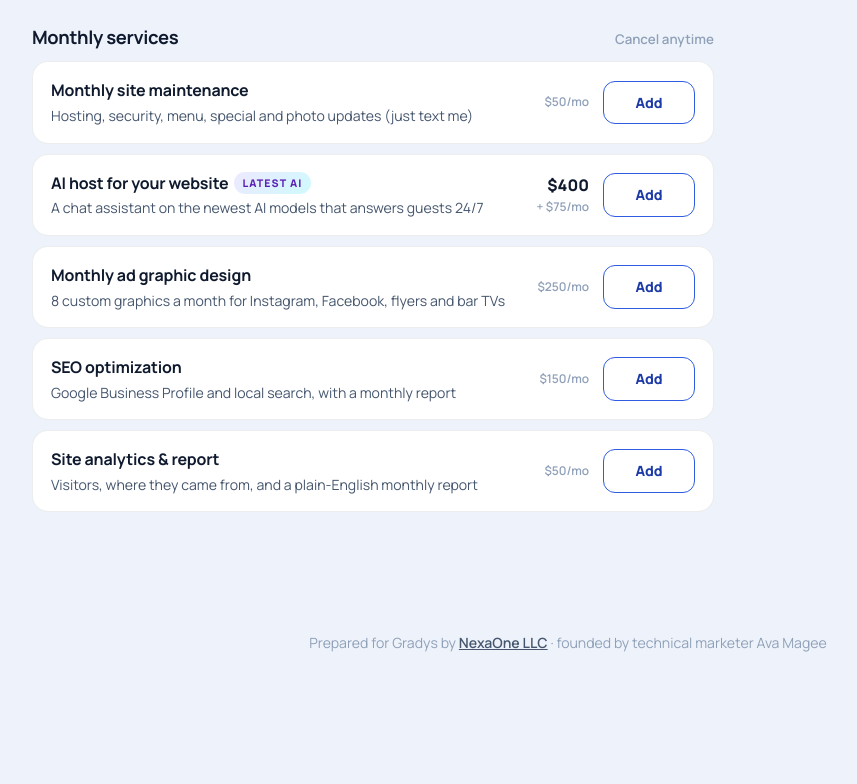
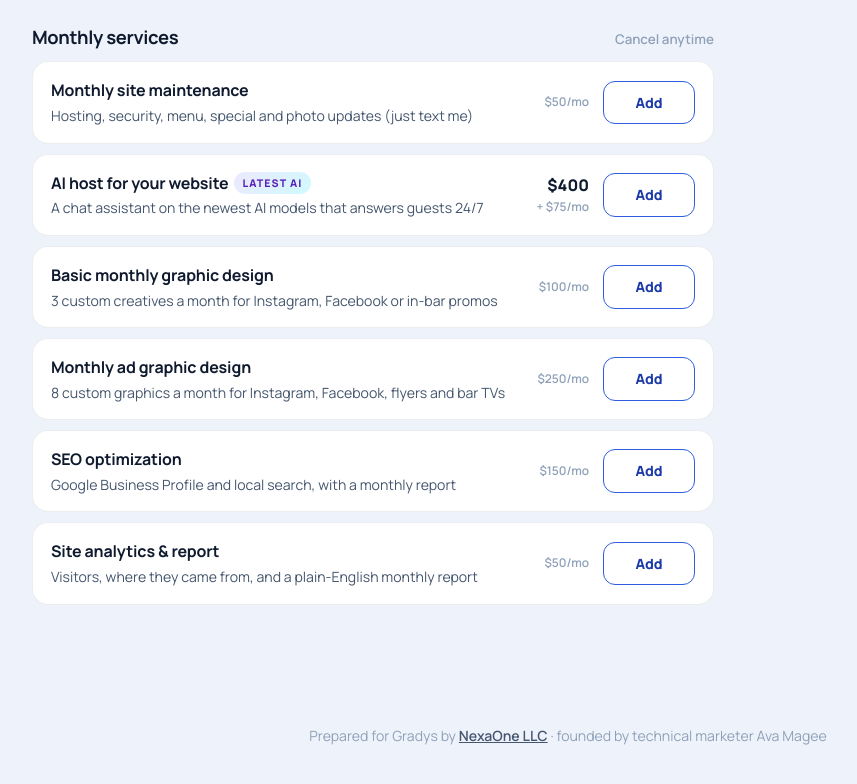
Before and after one commit to Aamagee/gradys-proposal, a plain HTML site: page index.html in a window 1280 px wide. Shown: the part 3016-3800 px from the top of the page, without its empty margins (72-929 px from the left). Before the commit the page ends 3734 px from the top, so only its background shows below. Drawn offline with Linux system fonts and the light colour scheme.

Commit message:
Add-on: Basic monthly graphic design (3 creatives), $100/mo
Co-Authored-By: Claude Opus 5.5 <noreply@anthropic.com>

```diff
--- a/index.html
+++ b/index.html
@@ -422,6 +422,7 @@
     { cat: 'Monthly services', note: 'Cancel anytime', items: [
       { id: 'maint',   name: 'Monthly site maintenance',      desc: 'Hosting, security, menu, special and photo updates (just text me)', mo: 50 },
       { id: 'ai',      name: 'AI host for your website',      desc: 'A chat assistant on the newest AI models that answers guests 24/7', once: 400, mo: 75, tag: 'Latest AI' },
+      { id: 'gfx3',    name: 'Basic monthly graphic design',  desc: '3 custom creatives a month for Instagram, Facebook or in-bar promos', mo: 100 },
       { id: 'adgfx',   name: 'Monthly ad graphic design',     desc: '8 custom graphics a month for Instagram, Facebook, flyers and bar TVs', mo: 250 },
       { id: 'seo',     name: 'SEO optimization',              desc: 'Google Business Profile and local search, with a monthly report', mo: 150 },
       { id: 'stats',   name: 'Site analytics & report',       desc: 'Visitors, where they came from, and a plain-English monthly report', mo: 50 }
```
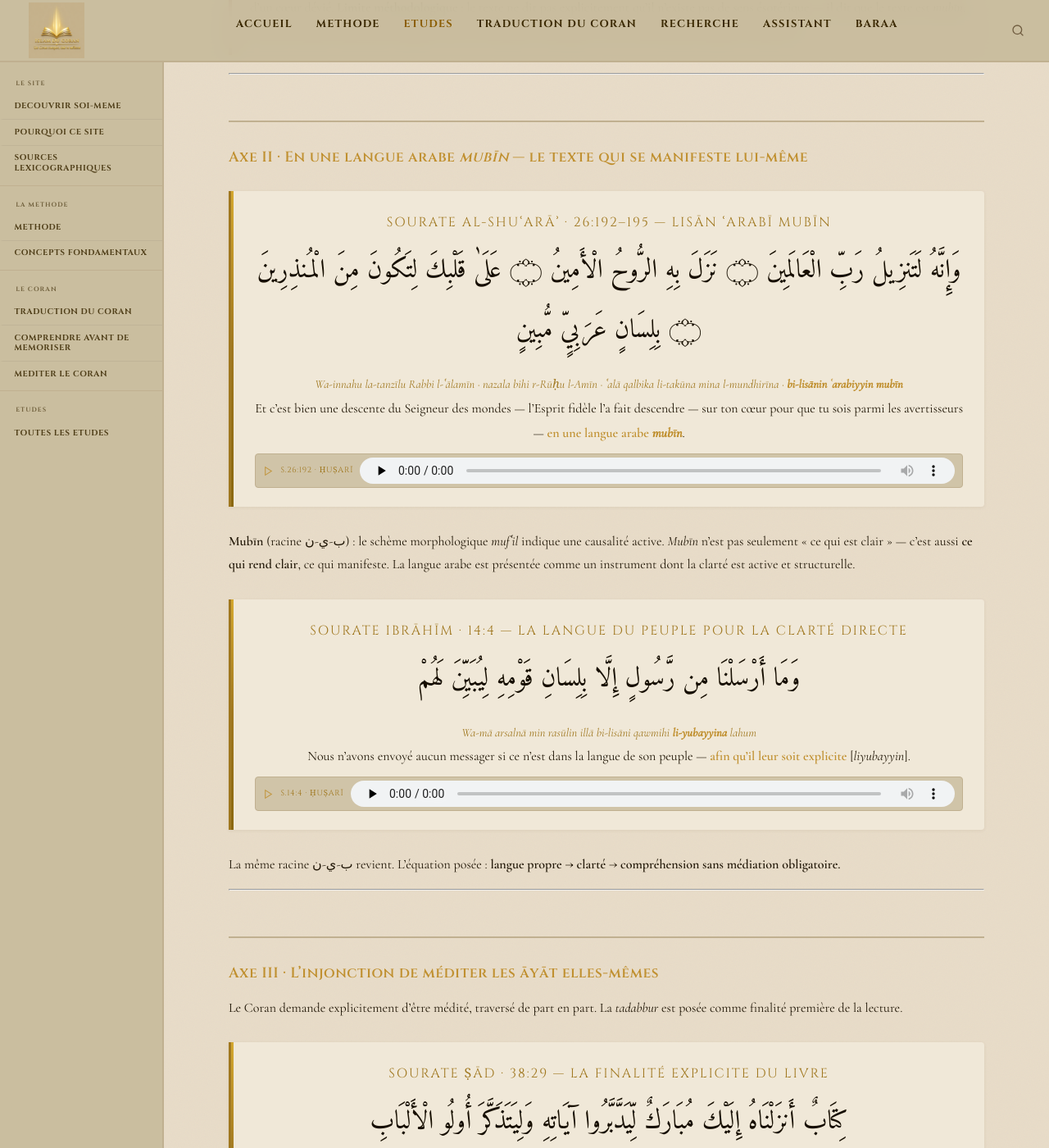
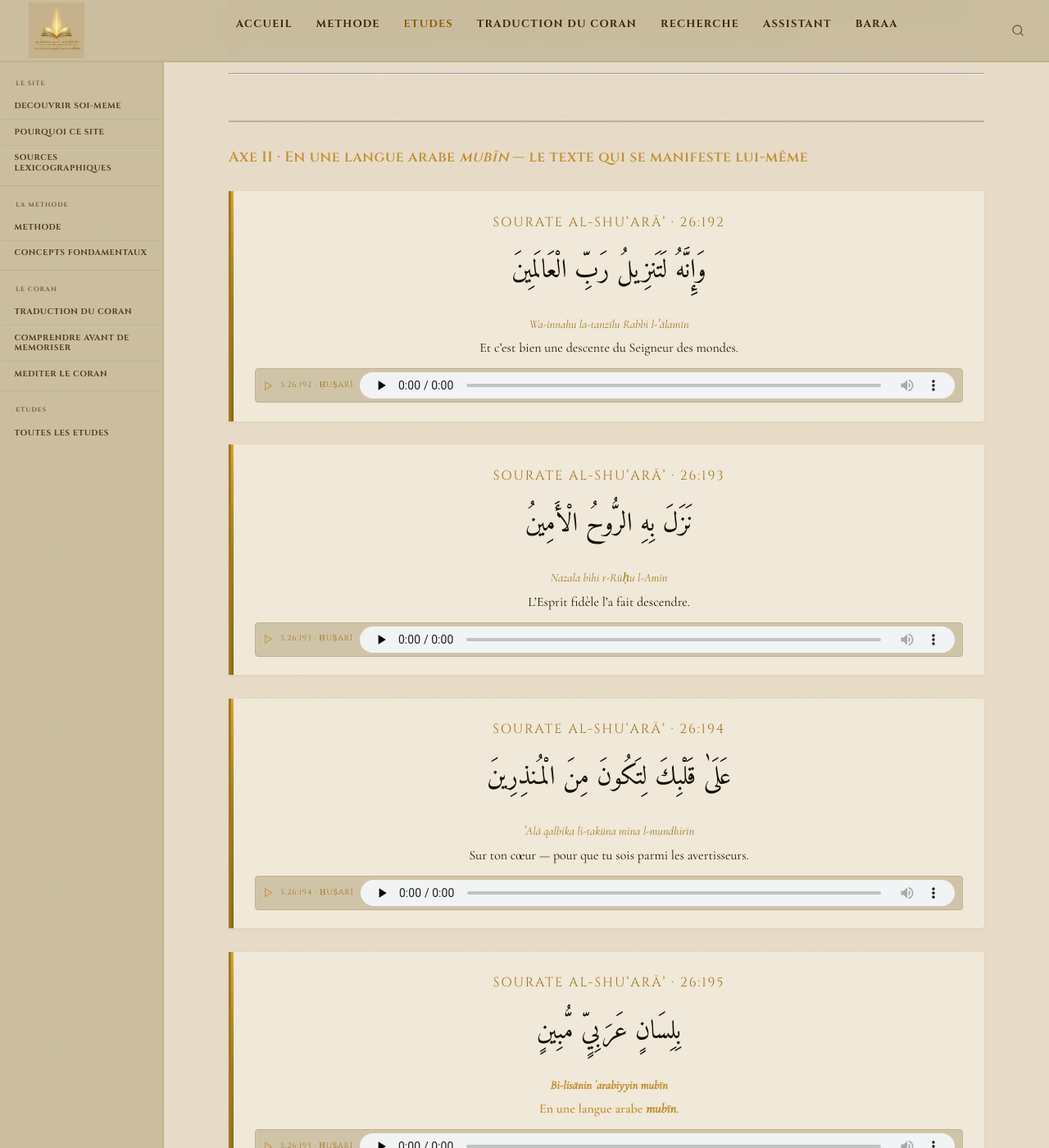
Before and after one commit to Makhuwcoder/islamducoran, a Jekyll site: the page built from _etudes/mediter-texte-langue.md, in a window 1280 px wide and 1400 px high, scrolled down 2182 px. Shown: the whole window at 82% size. Built offline with Jekyll 4.4.1, drawn with Linux system fonts in a browser that asks for light colours.

Commit message:
mediter-texte-langue: S.26:192-195 → 4 includes séparés avec lecteur audio par verset

```diff
--- a/_etudes/mediter-texte-langue.md
+++ b/_etudes/mediter-texte-langue.md
@@ -37,7 +37,13 @@ L'absence de *ʿiwaj* (torsion, déviation) est une propriété de la langue ell
 
 ## Axe II · En une langue arabe *mubīn* — le texte qui se manifeste lui-même
 
-{% include verset.html ref="Sourate Al-Shuʿarāʾ · 26:192–195 — Lisān ʿarabī mubīn" ar="وَإِنَّهُ لَتَنزِيلُ رَبِّ الْعَالَمِينَ ۝ نَزَلَ بِهِ الرُّوحُ الْأَمِينُ ۝ عَلَىٰ قَلْبِكَ لِتَكُونَ مِنَ الْمُنذِرِينَ ۝ بِلِسَانٍ عَرَبِيٍّ مُّبِينٍ" trl="*Wa-innahu la-tanzīlu Rabbi l-ʿālamīn · nazala bihi r-Rūḥu l-Amīn · ʿalā qalbika li-takūna mina l-mundhirīna · **bi-lisānin ʿarabiyyin mubīn***" trad="Et c'est bien une descente du Seigneur des mondes — l'Esprit fidèle l'a fait descendre — sur ton cœur pour que tu sois parmi les avertisseurs — **en une langue arabe *mubīn***." %}
+{% include verset.html ref="Sourate Al-Shuʿarāʾ · 26:192" ar="وَإِنَّهُ لَتَنزِيلُ رَبِّ الْعَالَمِينَ" trl="*Wa-innahu la-tanzīlu Rabbi l-ʿālamīn*" trad="Et c'est bien une descente du Seigneur des mondes." %}
+
+{% include verset.html ref="Sourate Al-Shuʿarāʾ · 26:193" ar="نَزَلَ بِهِ الرُّوحُ الْأَمِينُ" trl="*Nazala bihi r-Rūḥu l-Amīn*" trad="L'Esprit fidèle l'a fait descendre." %}
+
+{% include verset.html ref="Sourate Al-Shuʿarāʾ · 26:194" ar="عَلَىٰ قَلْبِكَ لِتَكُونَ مِنَ الْمُنذِرِينَ" trl="*ʿAlā qalbika li-takūna mina l-mundhirīn*" trad="Sur ton cœur — pour que tu sois parmi les avertisseurs." %}
+
+{% include verset.html ref="Sourate Al-Shuʿarāʾ · 26:195" ar="بِلِسَانٍ عَرَبِيٍّ مُّبِينٍ" trl="***Bi-lisānin ʿarabiyyin mubīn***" trad="**En une langue arabe *mubīn*.**" %}
 
 **Mubīn** (racine ب-ي-ن) : le schème morphologique *mufʿil* indique une causalité active. *Mubīn* n'est pas seulement « ce qui est clair » — c'est aussi **ce qui rend clair**, ce qui manifeste. La langue arabe est présentée comme un instrument dont la clarté est active et structurelle.
 
```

> What is needed
Every line of the data above should be repeated exactly. Omit the pictures.

> Task solution
Before and after one commit to Aamagee/gradys-proposal, a plain HTML site: page index.html in a window 1280 px wide. Shown: the part 3016-3800 px from the top of the page, without its empty margins (72-929 px from the left). Before the commit the page ends 3734 px from the top, so only its background shows below. Drawn offline with Linux system fonts and the light colour scheme.

Commit message:
Add-on: Basic monthly graphic design (3 creatives), $100/mo
Co-Authored-By: Claude Opus 5.5 <noreply@anthropic.com>

```diff
--- a/index.html
+++ b/index.html
@@ -422,6 +422,7 @@
     { cat: 'Monthly services', note: 'Cancel anytime', items: [
       { id: 'maint',   name: 'Monthly site maintenance',      desc: 'Hosting, security, menu, special and photo updates (just text me)', mo: 50 },
       { id: 'ai',      name: 'AI host for your website',      desc: 'A chat assistant on the newest AI models that answers guests 24/7', once: 400, mo: 75, tag: 'Latest AI' },
+      { id: 'gfx3',    name: 'Basic monthly graphic design',  desc: '3 custom creatives a month for Instagram, Facebook or in-bar promos', mo: 100 },
       { id: 'adgfx',   name: 'Monthly ad graphic design',     desc: '8 custom graphics a month for Instagram, Facebook, flyers and bar TVs', mo: 250 },
       { id: 'seo',     name: 'SEO optimization',              desc: 'Google Business Profile and local search, with a monthly report', mo: 150 },
       { id: 'stats',   name: 'Site analytics & report',       desc: 'Visitors, where they came from, and a plain-English monthly report', mo: 50 }
```
Before and after one commit to Makhuwcoder/islamducoran, a Jekyll site: the page built from _etudes/mediter-texte-langue.md, in a window 1280 px wide and 1400 px high, scrolled down 2182 px. Shown: the whole window at 82% size. Built offline with Jekyll 4.4.1, drawn with Linux system fonts in a browser that asks for light colours.

Commit message:
mediter-texte-langue: S.26:192-195 → 4 includes séparés avec lecteur audio par verset

```diff
--- a/_etudes/mediter-texte-langue.md
+++ b/_etudes/mediter-texte-langue.md
@@ -37,7 +37,13 @@ L'absence de *ʿiwaj* (torsion, déviation) est une propriété de la langue ell
 
 ## Axe II · En une langue arabe *mubīn* — le texte qui se manifeste lui-même
 
-{% include verset.html ref="Sourate Al-Shuʿarāʾ · 26:192–195 — Lisān ʿarabī mubīn" ar="وَإِنَّهُ لَتَنزِيلُ رَبِّ الْعَالَمِينَ ۝ نَزَلَ بِهِ الرُّوحُ الْأَمِينُ ۝ عَلَىٰ قَلْبِكَ لِتَكُونَ مِنَ الْمُنذِرِينَ ۝ بِلِسَانٍ عَرَبِيٍّ مُّبِينٍ" trl="*Wa-innahu la-tanzīlu Rabbi l-ʿālamīn · nazala bihi r-Rūḥu l-Amīn · ʿalā qalbika li-takūna mina l-mundhirīna · **bi-lisānin ʿarabiyyin mubīn***" trad="Et c'est bien une descente du Seigneur des mondes — l'Esprit fidèle l'a fait descendre — sur ton cœur pour que tu sois parmi les avertisseurs — **en une langue arabe *mubīn***." %}
+{% include verset.html ref="Sourate Al-Shuʿarāʾ · 26:192" ar="وَإِنَّهُ لَتَنزِيلُ رَبِّ الْعَالَمِينَ" trl="*Wa-innahu la-tanzīlu Rabbi l-ʿālamīn*" trad="Et c'est bien une descente du Seigneur des mondes." %}
+
+{% include verset.html ref="Sourate Al-Shuʿarāʾ · 26:193" ar="نَزَلَ بِهِ الرُّوحُ الْأَمِينُ" trl="*Nazala bihi r-Rūḥu l-Amīn*" trad="L'Esprit fidèle l'a fait descendre." %}
+
+{% include verset.html ref="Sourate Al-Shuʿarāʾ · 26:194" ar="عَلَىٰ قَلْبِكَ لِتَكُونَ مِنَ الْمُنذِرِينَ" trl="*ʿAlā qalbika li-takūna mina l-mundhirīn*" trad="Sur ton cœur — pour que tu sois parmi les avertisseurs." %}
+
+{% include verset.html ref="Sourate Al-Shuʿarāʾ · 26:195" ar="بِلِسَانٍ عَرَبِيٍّ مُّبِينٍ" trl="***Bi-lisānin ʿarabiyyin mubīn***" trad="**En une langue arabe *mubīn*.**" %}
 
 **Mubīn** (racine ب-ي-ن) : le schème morphologique *mufʿil* indique une causalité active. *Mubīn* n'est pas seulement « ce qui est clair » — c'est aussi **ce qui rend clair**, ce qui manifeste. La langue arabe est présentée comme un instrument dont la clarté est active et structurelle.
 
```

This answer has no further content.